### WHAT THE EXERCISE ASKS
Copy the lines below as they are; omit the images they contain.

### LISTED RECORDS

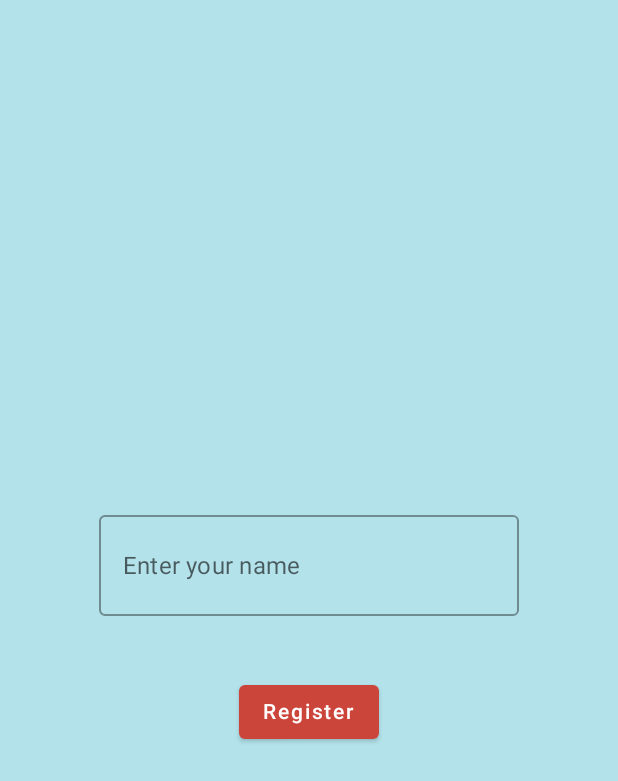
After one commit to bolandmj/RecipeBox, an Android app built with Jetpack Compose: the composable Home shown on its own in the app's theme, on a phone screen of 412 x 824 dp. The commit adds this screen. Shown: the top 781 px of the screen. Run offline under Robolectric (Android 15) with nearby library versions, the phone set to English and light mode, and no system bars.

Commit message:
Added Navigation new screens for navigation. Need to transfer UI from home screen to screen classes to test functionality of navigation. The button with Nav error is what a navigation should look like in screens classes

```diff
--- a/app2/build.gradle
+++ b/app2/build.gradle
@@ -63,4 +63,5 @@ dependencies {
     androidTestImplementation "androidx.compose.ui:ui-test-junit4:$compose_version"
     debugImplementation "androidx.compose.ui:ui-tooling:$compose_version"
     debugImplementation "androidx.compose.ui:ui-test-manifest:$compose_version"
+    implementation  'androidx.navigation:navigation-compose:2.4.0'
 }
--- /dev/null
+++ b/app2/src/main/java/com/example/recipebox/NavRoutes.kt
@@ -0,0 +1,6 @@
+package com.example.recipebox
+
+sealed class NavRoutes(val route: String) {
+    object Home : NavRoutes("Home")
+    object AddRecipe : NavRoutes("AddRecipe")
+}
--- /dev/null
+++ b/app2/src/main/java/com/example/recipebox/screens/Home.kt
@@ -0,0 +1,59 @@
+package com.example.recipebox.screens
+import androidx.compose.foundation.layout.*
+import androidx.compose.material.*
+import androidx.compose.runtime.*
+import androidx.compose.ui.Alignment
+import androidx.compose.ui.Modifier
+import androidx.compose.ui.text.TextStyle
+import androidx.compose.ui.text.font.FontWeight
+import androidx.compose.ui.unit.dp
+import androidx.compose.ui.unit.sp
+import androidx.navigation.NavHostController
+
+import com.example.recipebox.NavRoutes
+
+@Composable
+fun Home(navController: NavHostController) {
+
+    var userName by remember { mutableStateOf("") }
+    val onUserNameChange = { text : String ->
+        userName = text
+    }
+
+    Box(
+        modifier = Modifier
+            .fillMaxSize(),
+        contentAlignment = Alignment.Center
+    ) {
+        Column(horizontalAlignment = Alignment.CenterHorizontally) {
+            CustomTextField(
+                title = "Enter your name",
+                textState = userName,
+                onTextChange = onUserNameChange
+            )
+
+            Spacer(modifier = Modifier.size(30.dp))
+
+            Button(onClick = { }) {
+                Text(text = "Register")
+            }
+        }
+    }
+}
+
+@Composable
+fun CustomTextField(
+    title: String,
+    textState: String,
+    onTextChange: (String) -> Unit,
+) {
+    OutlinedTextField(
+        value = textState,
+        onValueChange = { onTextChange(it) },
+        singleLine = true,
+        label = { Text(title)},
+        modifier = Modifier.padding(10.dp),
+        textStyle = TextStyle(fontWeight = FontWeight.Bold,
+            fontSize = 30.sp)
+    )
+}
```
Also changed, not shown: app2/src/main/java/com/example/recipebox/MainActivity.kt (+26 -3 lines), app2/src/main/java/com/example/recipebox/screens/AddRecipe.kt (added, +30 -0 lines).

### TASK ANSWER
After one commit to bolandmj/RecipeBox, an Android app built with Jetpack Compose: the composable Home shown on its own in the app's theme, on a phone screen of 412 x 824 dp. The commit adds this screen. Shown: the top 781 px of the screen. Run offline under Robolectric (Android 15) with nearby library versions, the phone set to English and light mode, and no system bars.

Commit message:
Added Navigation new screens for navigation. Need to transfer UI from home screen to screen classes to test functionality of navigation. The button with Nav error is what a navigation should look like in screens classes

```diff
--- a/app2/build.gradle
+++ b/app2/build.gradle
@@ -63,4 +63,5 @@ dependencies {
     androidTestImplementation "androidx.compose.ui:ui-test-junit4:$compose_version"
     debugImplementation "androidx.compose.ui:ui-tooling:$compose_version"
     debugImplementation "androidx.compose.ui:ui-test-manifest:$compose_version"
+    implementation  'androidx.navigation:navigation-compose:2.4.0'
 }
--- /dev/null
+++ b/app2/src/main/java/com/example/recipebox/NavRoutes.kt
@@ -0,0 +1,6 @@
+package com.example.recipebox
+
+sealed class NavRoutes(val route: String) {
+    object Home : NavRoutes("Home")
+    object AddRecipe : NavRoutes("AddRecipe")
+}
--- /dev/null
+++ b/app2/src/main/java/com/example/recipebox/screens/Home.kt
@@ -0,0 +1,59 @@
+package com.example.recipebox.screens
+import androidx.compose.foundation.layout.*
+import androidx.compose.material.*
+import androidx.compose.runtime.*
+import androidx.compose.ui.Alignment
+import androidx.compose.ui.Modifier
+import androidx.compose.ui.text.TextStyle
+import androidx.compose.ui.text.font.FontWeight
+import androidx.compose.ui.unit.dp
+import androidx.compose.ui.unit.sp
+import androidx.navigation.NavHostController
+
+import com.example.recipebox.NavRoutes
+
+@Composable
+fun Home(navController: NavHostController) {
+
+    var userName by remember { mutableStateOf("") }
+    val onUserNameChange = { text : String ->
+        userName = text
+    }
+
+    Box(
+        modifier = Modifier
+            .fillMaxSize(),
+        contentAlignment = Alignment.Center
+    ) {
+        Column(horizontalAlignment = Alignment.CenterHorizontally) {
+            CustomTextField(
+                title = "Enter your name",
+                textState = userName,
+                onTextChange = onUserNameChange
+            )
+
+            Spacer(modifier = Modifier.size(30.dp))
+
+            Button(onClick = { }) {
+                Text(text = "Register")
+            }
+        }
+    }
+}
+
+@Composable
+fun CustomTextField(
+    title: String,
+    textState: String,
+    onTextChange: (String) -> Unit,
+) {
+    OutlinedTextField(
+        value = textState,
+        onValueChange = { onTextChange(it) },
+        singleLine = true,
+        label = { Text(title)},
+        modifier = Modifier.padding(10.dp),
+        textStyle = TextStyle(fontWeight = FontWeight.Bold,
+            fontSize = 30.sp)
+    )
+}
```
Also changed, not shown: app2/src/main/java/com/example/recipebox/MainActivity.kt (+26 -3 lines), app2/src/main/java/com/example/recipebox/screens/AddRecipe.kt (added, +30 -0 lines).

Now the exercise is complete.